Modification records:
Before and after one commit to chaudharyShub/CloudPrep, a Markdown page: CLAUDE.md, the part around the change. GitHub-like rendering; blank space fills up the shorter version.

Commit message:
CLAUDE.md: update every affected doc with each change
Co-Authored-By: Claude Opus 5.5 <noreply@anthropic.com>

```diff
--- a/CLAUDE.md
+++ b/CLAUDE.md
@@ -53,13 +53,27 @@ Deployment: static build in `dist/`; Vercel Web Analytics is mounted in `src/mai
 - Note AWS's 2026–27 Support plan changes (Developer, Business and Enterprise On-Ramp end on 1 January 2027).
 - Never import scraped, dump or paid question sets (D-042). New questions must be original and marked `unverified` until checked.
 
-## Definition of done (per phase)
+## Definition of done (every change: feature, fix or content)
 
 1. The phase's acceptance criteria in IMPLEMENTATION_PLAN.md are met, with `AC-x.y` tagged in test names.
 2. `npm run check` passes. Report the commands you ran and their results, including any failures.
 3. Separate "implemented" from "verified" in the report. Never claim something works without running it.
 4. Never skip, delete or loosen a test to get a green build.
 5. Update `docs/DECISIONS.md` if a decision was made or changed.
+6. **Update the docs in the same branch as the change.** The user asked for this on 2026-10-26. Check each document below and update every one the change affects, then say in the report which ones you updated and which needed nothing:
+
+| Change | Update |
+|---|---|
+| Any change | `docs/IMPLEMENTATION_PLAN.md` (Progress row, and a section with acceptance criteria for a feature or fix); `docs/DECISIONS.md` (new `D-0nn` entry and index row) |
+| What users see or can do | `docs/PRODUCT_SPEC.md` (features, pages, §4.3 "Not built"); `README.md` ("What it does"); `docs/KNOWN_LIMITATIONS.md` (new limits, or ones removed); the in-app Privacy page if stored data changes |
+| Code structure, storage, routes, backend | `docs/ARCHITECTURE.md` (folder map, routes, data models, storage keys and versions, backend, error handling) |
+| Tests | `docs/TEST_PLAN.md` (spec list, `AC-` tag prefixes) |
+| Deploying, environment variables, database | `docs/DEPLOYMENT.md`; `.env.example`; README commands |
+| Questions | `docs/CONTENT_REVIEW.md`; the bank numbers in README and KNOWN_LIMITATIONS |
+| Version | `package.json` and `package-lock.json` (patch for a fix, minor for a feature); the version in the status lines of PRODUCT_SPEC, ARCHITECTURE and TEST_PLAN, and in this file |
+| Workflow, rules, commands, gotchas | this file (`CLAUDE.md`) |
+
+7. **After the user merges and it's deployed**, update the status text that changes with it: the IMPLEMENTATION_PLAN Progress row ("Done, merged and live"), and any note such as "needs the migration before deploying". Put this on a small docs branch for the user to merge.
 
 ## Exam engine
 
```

**PROBLEM DETAILS**
Working through the records, find each line containing the word "every" and copy it.

**ANSWER SECTION**
CLAUDE.md: update every affected doc with each change
+## Definition of done (every change: feature, fix or content)
+6. **Update the docs in the same branch as the change.** The user asked for this on 2026-10-26. Check each document below and update every one the change affects, then say in the report which ones you updated and which needed nothing:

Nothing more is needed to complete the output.